▸ **TRY IT**: Please copy out all lines of the entries that contain the word "VueRouter".
============================================================
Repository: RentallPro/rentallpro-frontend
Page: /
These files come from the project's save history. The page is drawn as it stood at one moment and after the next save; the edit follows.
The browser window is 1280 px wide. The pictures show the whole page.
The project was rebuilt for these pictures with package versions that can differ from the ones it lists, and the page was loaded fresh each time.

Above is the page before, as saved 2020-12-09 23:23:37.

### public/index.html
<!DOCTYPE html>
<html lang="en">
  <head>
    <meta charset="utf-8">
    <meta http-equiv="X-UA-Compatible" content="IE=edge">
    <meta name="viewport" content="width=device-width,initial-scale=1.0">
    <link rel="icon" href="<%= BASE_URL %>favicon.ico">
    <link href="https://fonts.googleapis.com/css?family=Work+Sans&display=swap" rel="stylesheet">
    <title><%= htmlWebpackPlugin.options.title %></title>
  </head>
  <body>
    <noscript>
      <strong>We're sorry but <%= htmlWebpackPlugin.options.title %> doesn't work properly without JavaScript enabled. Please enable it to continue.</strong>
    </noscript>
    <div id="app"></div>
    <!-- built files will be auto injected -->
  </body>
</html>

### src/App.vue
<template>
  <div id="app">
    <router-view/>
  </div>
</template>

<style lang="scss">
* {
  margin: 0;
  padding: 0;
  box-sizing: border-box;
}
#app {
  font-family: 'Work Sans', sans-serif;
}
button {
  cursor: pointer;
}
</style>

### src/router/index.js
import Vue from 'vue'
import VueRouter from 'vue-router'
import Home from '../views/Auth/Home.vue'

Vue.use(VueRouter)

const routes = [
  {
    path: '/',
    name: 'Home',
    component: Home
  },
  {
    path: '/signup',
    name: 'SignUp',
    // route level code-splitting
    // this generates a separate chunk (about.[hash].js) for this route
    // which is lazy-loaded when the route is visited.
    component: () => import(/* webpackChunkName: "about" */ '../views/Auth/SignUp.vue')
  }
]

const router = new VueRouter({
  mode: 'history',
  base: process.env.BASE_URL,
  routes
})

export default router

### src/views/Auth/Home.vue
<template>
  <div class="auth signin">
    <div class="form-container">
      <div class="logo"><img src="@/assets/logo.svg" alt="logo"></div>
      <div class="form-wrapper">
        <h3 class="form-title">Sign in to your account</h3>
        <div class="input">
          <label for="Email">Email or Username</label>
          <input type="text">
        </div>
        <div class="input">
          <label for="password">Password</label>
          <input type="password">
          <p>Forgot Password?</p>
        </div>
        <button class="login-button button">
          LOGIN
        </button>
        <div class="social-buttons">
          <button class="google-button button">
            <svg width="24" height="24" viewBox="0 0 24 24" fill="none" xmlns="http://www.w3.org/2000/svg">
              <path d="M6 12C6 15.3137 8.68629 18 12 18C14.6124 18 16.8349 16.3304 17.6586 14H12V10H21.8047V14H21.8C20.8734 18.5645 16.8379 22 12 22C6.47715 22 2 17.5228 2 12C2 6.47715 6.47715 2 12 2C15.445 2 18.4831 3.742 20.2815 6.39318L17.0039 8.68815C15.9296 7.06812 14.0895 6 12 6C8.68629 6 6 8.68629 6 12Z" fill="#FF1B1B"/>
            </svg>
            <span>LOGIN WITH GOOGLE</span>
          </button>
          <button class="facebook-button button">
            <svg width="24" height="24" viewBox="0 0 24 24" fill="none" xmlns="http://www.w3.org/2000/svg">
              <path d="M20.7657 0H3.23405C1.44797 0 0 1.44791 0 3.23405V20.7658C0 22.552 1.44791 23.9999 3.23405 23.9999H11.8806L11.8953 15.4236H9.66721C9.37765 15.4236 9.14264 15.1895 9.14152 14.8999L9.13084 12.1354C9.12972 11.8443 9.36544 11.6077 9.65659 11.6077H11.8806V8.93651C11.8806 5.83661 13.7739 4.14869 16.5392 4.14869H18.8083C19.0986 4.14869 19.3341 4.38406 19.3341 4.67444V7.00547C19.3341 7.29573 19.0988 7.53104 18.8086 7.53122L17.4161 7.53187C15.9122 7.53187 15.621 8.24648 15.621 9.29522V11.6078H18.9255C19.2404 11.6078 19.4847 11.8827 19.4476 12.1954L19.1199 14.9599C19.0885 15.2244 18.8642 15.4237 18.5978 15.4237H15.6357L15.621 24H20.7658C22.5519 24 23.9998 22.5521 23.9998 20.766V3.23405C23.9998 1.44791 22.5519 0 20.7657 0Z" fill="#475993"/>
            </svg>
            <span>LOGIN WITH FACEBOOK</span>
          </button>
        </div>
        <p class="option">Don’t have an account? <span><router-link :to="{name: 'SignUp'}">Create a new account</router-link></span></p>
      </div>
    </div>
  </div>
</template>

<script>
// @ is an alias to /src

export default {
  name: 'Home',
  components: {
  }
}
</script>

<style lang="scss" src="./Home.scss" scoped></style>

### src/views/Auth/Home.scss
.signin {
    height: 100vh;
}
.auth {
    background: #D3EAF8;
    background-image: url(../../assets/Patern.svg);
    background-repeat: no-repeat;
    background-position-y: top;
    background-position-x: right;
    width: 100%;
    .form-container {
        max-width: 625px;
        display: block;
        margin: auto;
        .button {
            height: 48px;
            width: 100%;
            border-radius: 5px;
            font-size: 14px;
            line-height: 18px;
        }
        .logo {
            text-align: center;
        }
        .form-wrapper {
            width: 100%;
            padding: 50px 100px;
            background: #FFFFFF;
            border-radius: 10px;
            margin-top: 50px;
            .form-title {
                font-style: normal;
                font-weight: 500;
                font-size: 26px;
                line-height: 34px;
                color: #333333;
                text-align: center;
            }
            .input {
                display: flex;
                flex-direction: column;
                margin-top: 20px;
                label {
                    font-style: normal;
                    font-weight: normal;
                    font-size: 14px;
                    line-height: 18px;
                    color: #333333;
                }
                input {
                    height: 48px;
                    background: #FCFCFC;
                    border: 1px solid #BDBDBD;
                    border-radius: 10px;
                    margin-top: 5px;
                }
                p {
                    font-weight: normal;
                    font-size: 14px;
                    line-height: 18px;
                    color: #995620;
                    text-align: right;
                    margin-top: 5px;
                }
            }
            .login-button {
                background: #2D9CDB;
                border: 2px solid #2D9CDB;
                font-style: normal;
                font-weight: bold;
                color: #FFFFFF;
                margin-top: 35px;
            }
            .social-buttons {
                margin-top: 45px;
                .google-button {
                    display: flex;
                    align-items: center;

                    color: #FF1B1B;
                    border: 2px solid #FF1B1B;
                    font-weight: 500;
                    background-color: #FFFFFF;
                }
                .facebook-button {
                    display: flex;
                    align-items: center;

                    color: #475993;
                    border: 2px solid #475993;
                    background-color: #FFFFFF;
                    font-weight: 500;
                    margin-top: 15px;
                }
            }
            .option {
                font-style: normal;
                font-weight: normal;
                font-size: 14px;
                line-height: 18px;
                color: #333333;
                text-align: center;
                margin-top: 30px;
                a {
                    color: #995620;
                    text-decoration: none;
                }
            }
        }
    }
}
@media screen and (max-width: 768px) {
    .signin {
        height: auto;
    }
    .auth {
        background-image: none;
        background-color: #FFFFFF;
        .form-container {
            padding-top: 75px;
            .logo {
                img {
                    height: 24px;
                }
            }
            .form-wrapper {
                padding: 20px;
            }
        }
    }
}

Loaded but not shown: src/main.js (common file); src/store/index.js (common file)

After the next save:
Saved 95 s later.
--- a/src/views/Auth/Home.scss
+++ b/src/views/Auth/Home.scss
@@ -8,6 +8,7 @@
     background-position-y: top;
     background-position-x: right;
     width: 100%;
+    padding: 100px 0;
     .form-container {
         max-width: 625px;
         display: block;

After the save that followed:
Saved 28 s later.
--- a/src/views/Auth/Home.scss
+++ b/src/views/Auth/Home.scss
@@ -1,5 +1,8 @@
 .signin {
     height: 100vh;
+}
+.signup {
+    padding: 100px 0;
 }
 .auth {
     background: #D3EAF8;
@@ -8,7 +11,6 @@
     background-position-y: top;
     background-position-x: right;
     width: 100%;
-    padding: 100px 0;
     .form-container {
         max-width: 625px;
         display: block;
============================================================
▸ **RESPONSE**:
import VueRouter from 'vue-router'
Vue.use(VueRouter)
const router = new VueRouter({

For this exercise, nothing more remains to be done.